▶ _Provided material_
* * * * *

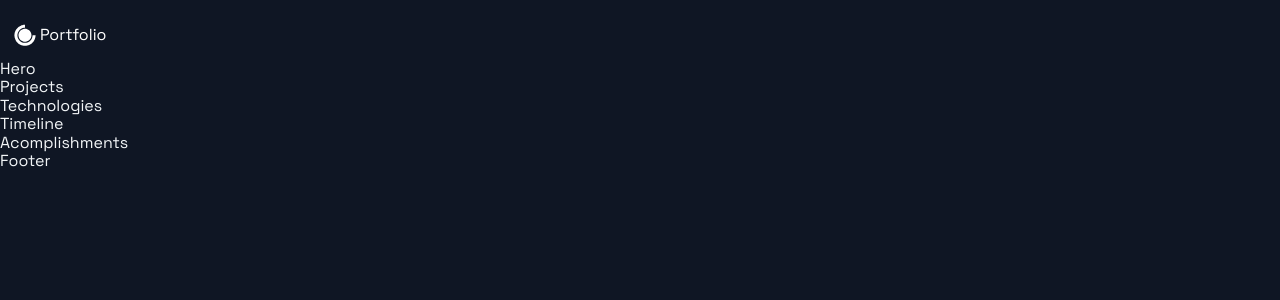
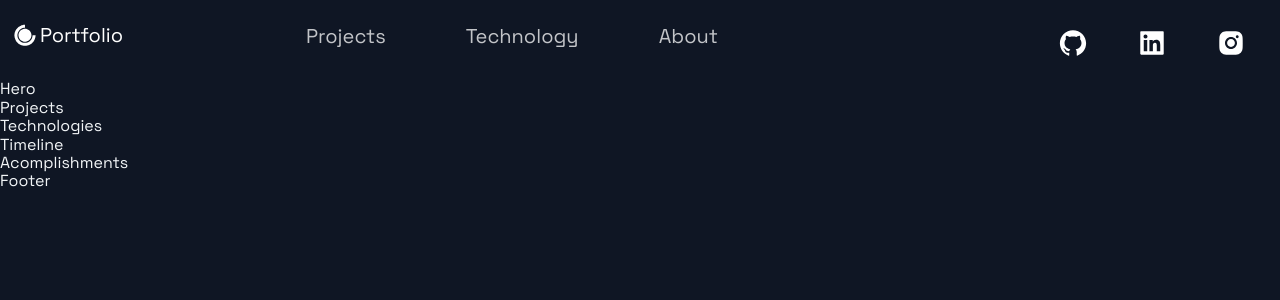
Before and after one commit to dealbisac/perfect-portfolio, a Next.js app: page / in a window 1280 px wide. Shown: the top 300 px of the page. Built offline with nearby package versions, Linux system fonts and the light colour scheme.

Commit message:
feat: add styled span component

```diff
--- a/src/components/Header/Header.js
+++ b/src/components/Header/Header.js
@@ -3,17 +3,45 @@ import React from 'react';
 import { AiFillGithub, AiFillInstagram, AiFillLinkedin } from 'react-icons/ai';
 import { DiCssdeck } from 'react-icons/di';
 
-import { Container, Div1, Div2, Div3, NavLink, SocialIcons } from './HeaderStyles';
+import { Container, Div1, Div2, Div3, NavLink, SocialIcons, Span } from './HeaderStyles';
 
 const Header = () =>  (
   <Container>
     <Div1>
       <Link href="/">
-        <a style={{display: "flex", alignItems: "center", color: "#fff"}}>
-          <DiCssdeck size="3rem"/><span>Portfolio</span>
+        <a style={{display: "flex", alignItems: "center", color: "#fff", marginBottom: '20px'}}>
+          <DiCssdeck size="3rem"/><Span>Portfolio</Span>
         </a>
       </Link>
     </Div1>
+    <Div2>
+      <li>
+        <Link href="#projects">
+          <NavLink>Projects</NavLink>
+        </Link>
+      </li>
+      <li>
+        <Link href="#technology">
+          <NavLink>Technology</NavLink>
+        </Link>
+      </li>
+      <li>
+        <Link href="#about">
+          <NavLink>About</NavLink>
+        </Link>
+      </li>
+    </Div2>
+    <Div3>
+      <SocialIcons href="https://github.com/dealbisac">
+        <AiFillGithub size="3rem" />
+      </SocialIcons>
+      <SocialIcons href="https://www.linkedin.com/in/dealbisac">
+        <AiFillLinkedin size="3rem" />
+      </SocialIcons>
+      <SocialIcons href="https://instagram.com/dealbisac">
+        <AiFillInstagram size="3rem" />
+      </SocialIcons>
+    </Div3>
   </Container>
 );
 
```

* * * * *

▶ _Exercise_
Write out the full listing verbatim, excluding its pictures.

▶ _Your solution_
Before and after one commit to dealbisac/perfect-portfolio, a Next.js app: page / in a window 1280 px wide. Shown: the top 300 px of the page. Built offline with nearby package versions, Linux system fonts and the light colour scheme.

Commit message:
feat: add styled span component

```diff
--- a/src/components/Header/Header.js
+++ b/src/components/Header/Header.js
@@ -3,17 +3,45 @@ import React from 'react';
 import { AiFillGithub, AiFillInstagram, AiFillLinkedin } from 'react-icons/ai';
 import { DiCssdeck } from 'react-icons/di';
 
-import { Container, Div1, Div2, Div3, NavLink, SocialIcons } from './HeaderStyles';
+import { Container, Div1, Div2, Div3, NavLink, SocialIcons, Span } from './HeaderStyles';
 
 const Header = () =>  (
   <Container>
     <Div1>
       <Link href="/">
-        <a style={{display: "flex", alignItems: "center", color: "#fff"}}>
-          <DiCssdeck size="3rem"/><span>Portfolio</span>
+        <a style={{display: "flex", alignItems: "center", color: "#fff", marginBottom: '20px'}}>
+          <DiCssdeck size="3rem"/><Span>Portfolio</Span>
         </a>
       </Link>
     </Div1>
+    <Div2>
+      <li>
+        <Link href="#projects">
+          <NavLink>Projects</NavLink>
+        </Link>
+      </li>
+      <li>
+        <Link href="#technology">
+          <NavLink>Technology</NavLink>
+        </Link>
+      </li>
+      <li>
+        <Link href="#about">
+          <NavLink>About</NavLink>
+        </Link>
+      </li>
+    </Div2>
+    <Div3>
+      <SocialIcons href="https://github.com/dealbisac">
+        <AiFillGithub size="3rem" />
+      </SocialIcons>
+      <SocialIcons href="https://www.linkedin.com/in/dealbisac">
+        <AiFillLinkedin size="3rem" />
+      </SocialIcons>
+      <SocialIcons href="https://instagram.com/dealbisac">
+        <AiFillInstagram size="3rem" />
+      </SocialIcons>
+    </Div3>
   </Container>
 );
 
```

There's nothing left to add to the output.